#### Records shown:
★ ★ ★ ★
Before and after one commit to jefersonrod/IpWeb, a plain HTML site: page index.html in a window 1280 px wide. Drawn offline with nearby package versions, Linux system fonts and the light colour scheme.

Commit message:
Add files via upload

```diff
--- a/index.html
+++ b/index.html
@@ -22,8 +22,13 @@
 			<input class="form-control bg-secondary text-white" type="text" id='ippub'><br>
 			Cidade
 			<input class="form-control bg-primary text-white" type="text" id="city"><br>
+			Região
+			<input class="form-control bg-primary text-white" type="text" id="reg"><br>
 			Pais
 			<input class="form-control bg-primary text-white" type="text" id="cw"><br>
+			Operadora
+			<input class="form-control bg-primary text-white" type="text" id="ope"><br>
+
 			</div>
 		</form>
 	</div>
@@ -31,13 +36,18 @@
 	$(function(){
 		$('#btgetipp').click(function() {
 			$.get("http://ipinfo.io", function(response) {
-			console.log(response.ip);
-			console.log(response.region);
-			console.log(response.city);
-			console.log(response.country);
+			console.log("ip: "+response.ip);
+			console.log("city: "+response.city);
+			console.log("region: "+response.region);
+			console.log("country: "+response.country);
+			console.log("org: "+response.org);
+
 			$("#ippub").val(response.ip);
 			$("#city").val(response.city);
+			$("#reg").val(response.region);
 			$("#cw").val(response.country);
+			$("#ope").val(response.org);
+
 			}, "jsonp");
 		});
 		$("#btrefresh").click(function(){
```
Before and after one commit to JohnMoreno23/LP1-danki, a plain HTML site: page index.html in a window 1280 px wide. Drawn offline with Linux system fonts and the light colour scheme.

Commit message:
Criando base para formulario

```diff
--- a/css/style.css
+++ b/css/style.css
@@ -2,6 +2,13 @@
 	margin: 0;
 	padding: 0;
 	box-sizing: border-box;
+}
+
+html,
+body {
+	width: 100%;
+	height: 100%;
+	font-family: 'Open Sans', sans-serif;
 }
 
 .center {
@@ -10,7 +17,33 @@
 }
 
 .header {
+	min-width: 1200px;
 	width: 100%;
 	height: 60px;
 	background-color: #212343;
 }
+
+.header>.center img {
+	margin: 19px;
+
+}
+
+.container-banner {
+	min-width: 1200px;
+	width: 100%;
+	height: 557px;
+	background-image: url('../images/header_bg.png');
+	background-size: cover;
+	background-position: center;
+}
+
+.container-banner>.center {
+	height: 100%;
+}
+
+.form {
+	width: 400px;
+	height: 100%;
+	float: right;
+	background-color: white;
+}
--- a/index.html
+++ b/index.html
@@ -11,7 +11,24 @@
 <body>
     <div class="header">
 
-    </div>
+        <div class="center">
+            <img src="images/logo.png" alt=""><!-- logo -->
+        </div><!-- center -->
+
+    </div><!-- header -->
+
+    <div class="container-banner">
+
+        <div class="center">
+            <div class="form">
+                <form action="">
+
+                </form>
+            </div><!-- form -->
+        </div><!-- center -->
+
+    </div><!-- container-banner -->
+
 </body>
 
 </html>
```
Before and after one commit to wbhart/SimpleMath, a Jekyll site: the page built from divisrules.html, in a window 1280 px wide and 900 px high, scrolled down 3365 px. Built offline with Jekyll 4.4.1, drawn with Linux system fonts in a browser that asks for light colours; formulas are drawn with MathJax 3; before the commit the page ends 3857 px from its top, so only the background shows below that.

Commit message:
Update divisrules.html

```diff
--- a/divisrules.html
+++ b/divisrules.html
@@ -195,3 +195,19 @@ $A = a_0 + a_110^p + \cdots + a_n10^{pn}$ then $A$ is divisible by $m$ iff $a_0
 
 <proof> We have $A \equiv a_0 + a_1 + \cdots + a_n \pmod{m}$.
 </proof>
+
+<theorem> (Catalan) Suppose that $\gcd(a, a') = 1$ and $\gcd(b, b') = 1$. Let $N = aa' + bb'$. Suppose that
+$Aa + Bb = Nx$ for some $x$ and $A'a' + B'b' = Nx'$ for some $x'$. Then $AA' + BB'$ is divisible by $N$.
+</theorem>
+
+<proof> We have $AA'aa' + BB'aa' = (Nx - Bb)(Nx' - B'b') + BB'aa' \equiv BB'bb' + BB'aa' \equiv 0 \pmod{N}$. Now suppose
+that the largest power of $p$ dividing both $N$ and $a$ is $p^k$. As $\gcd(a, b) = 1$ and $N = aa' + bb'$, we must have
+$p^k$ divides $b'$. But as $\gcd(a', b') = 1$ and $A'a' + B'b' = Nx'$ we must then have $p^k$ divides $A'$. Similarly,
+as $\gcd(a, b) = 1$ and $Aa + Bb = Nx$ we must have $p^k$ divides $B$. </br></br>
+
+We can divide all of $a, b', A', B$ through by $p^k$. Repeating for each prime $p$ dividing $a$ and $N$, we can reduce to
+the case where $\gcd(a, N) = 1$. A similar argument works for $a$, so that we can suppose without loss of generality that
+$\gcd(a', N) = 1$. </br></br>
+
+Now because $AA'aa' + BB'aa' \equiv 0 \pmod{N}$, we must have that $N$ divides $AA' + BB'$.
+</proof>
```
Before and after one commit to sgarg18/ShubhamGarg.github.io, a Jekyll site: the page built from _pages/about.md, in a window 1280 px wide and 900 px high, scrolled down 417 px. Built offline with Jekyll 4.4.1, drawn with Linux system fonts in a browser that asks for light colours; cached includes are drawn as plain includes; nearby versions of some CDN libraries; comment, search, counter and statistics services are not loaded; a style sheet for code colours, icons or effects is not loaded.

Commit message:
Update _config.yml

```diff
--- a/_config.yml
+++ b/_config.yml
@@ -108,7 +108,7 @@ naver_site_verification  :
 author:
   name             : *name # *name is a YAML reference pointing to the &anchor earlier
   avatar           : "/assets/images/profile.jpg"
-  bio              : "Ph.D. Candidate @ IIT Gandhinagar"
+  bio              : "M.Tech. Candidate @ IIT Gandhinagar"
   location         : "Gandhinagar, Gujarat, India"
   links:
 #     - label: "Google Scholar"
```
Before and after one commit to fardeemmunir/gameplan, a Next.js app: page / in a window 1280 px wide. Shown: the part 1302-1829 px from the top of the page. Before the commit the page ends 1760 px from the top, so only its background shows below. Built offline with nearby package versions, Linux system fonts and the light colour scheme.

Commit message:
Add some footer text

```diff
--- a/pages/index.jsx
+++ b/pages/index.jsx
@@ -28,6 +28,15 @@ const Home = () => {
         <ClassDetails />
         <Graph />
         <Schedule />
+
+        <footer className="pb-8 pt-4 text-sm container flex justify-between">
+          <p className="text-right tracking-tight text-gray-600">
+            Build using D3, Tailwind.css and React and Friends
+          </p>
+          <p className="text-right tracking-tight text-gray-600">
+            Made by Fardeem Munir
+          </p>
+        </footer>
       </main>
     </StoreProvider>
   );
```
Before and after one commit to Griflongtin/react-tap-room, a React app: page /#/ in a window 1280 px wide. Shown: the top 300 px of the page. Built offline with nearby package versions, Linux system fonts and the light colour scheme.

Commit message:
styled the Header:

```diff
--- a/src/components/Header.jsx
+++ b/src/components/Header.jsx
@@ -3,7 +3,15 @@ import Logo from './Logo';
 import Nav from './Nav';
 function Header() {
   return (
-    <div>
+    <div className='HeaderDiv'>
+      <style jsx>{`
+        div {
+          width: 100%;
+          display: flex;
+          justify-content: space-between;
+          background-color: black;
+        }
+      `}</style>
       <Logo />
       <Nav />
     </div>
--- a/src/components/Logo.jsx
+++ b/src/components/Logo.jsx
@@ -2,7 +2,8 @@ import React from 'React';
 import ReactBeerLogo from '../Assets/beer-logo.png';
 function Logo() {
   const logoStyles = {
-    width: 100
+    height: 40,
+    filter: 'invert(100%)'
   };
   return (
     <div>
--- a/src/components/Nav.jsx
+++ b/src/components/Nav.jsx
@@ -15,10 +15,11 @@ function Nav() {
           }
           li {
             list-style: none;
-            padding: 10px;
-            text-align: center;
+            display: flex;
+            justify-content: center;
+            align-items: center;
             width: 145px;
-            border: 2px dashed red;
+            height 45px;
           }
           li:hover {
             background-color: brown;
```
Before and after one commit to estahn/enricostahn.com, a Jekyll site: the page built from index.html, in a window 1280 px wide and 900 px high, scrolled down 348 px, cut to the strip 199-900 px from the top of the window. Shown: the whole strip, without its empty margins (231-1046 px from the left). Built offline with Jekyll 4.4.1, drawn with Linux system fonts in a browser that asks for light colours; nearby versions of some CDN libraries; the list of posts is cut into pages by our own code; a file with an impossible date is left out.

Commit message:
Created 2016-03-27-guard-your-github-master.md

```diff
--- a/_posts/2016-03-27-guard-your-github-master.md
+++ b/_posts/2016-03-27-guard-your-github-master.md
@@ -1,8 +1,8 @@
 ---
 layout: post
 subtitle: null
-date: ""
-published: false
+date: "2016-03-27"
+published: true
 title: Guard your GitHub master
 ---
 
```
★ ★ ★ ★
#### Try it:
The result is a copy of every line above where the word "input" shows up.

#### Solution to the exercise:
 			<input class="form-control bg-secondary text-white" type="text" id='ippub'><br>
 			<input class="form-control bg-primary text-white" type="text" id="city"><br>
+			<input class="form-control bg-primary text-white" type="text" id="reg"><br>
 			<input class="form-control bg-primary text-white" type="text" id="cw"><br>
+			<input class="form-control bg-primary text-white" type="text" id="ope"><br>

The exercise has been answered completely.